Bangladesh cabinet give nod to amends war crimes law
Last Updated: Monday, February 11, 2013, 20:53
  
Dhaka: Bangladeshi cabinet Monday approved an amendment to a law that will allow the government to seek tougher penalties for war criminals, as thousands protested for the seventh consecutive day against "lenient" life term handed down to an Islamist leader for crimes against humanity.

"The existing law allows prosecution to appeal against in cases of acquittal alone," Cabinet Secretary Mosharraf Hossain Bhuiyan told reporters after cabinet meeting chaired by Prime Minister Sheikh Hasina.

But, he said, the proposed amendment "will give the prosecution and the defence equal opportunities to challenge (before the apex court) any judgments" handed down by the country's International Crimes Tribunals (ICT).

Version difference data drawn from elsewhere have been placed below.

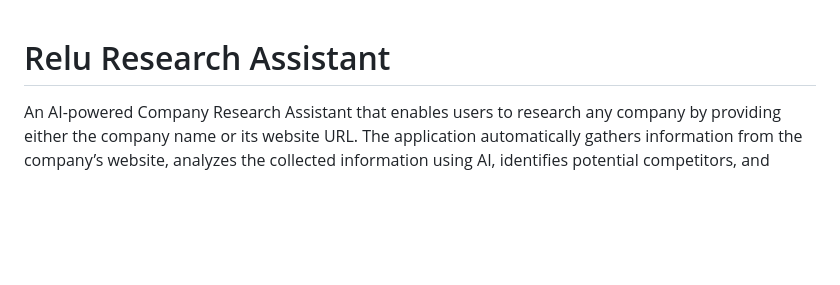
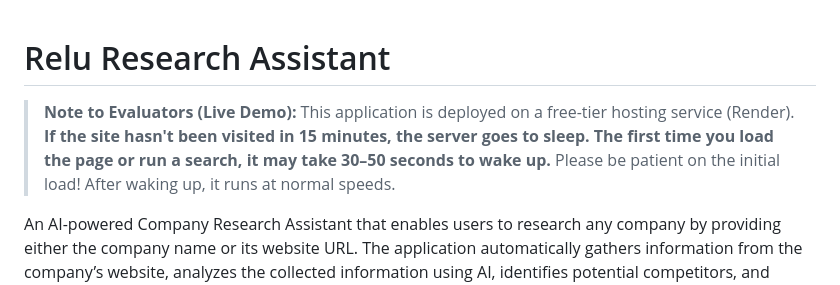
Before and after one commit to Krunch1e/relu-research-assistant, a Markdown page: README.md, the part around the change. Rendered like a GitHub page; blank space fills up the shorter version.

Commit message:
Update README with Render free tier cold start note

```diff
--- a/README.md
+++ b/README.md
@@ -1,4 +1,6 @@
 # Relu Research Assistant
+
+> **Note to Evaluators (Live Demo):** This application is deployed on a free-tier hosting service (Render). **If the site hasn't been visited in 15 minutes, the server goes to sleep. The first time you load the page or run a search, it may take 30–50 seconds to wake up.** Please be patient on the initial load! After waking up, it runs at normal speeds.
 
 An AI-powered Company Research Assistant that enables users to research any company by providing either the company name or its website URL. The application automatically gathers information from the company’s website, analyzes the collected information using AI, identifies potential competitors, and generates a professional downloadable PDF report.
 
```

Bhuiyan said the proposed amendment also suggested a "45-day timeframe" instead of "indefinite period" for disposal of an appeal at the Appellate Division of Supreme Court with provision of extending the time for another 15 days for "reasonable causes".

The ICT last week sentenced fundamentalist Jamaat-e-Islami (JI) assistant secretary general Abdul Quader Mollah to life in prison for "crimes against humanity" siding with Pakistani troops during the 1971 liberation war.

The sentence sparked protests by Mollah's supporters, who say his conviction was politically motivated, but also counter-protests by many Bangladeshis who think his sentence was too lenient and he should have been sentenced to death.

The protests continued for the seventh consecutive day today as the protestors grew in numbers. Youths in other major cities, including the southeastern port city of Chittagong staged demonstrations.

The protests prompted the government to announce steps to challenge the tribunal verdict for Mollah.

Law Minister Shafique Ahmed today told PTI that that Parliament was likely to pass the draft amendment to an act in its current ongoing session so the prosecution could file the appeal under the amended law.

PTI


First Published: Monday, February 11, 2013, 20:53


comments powered by Disqus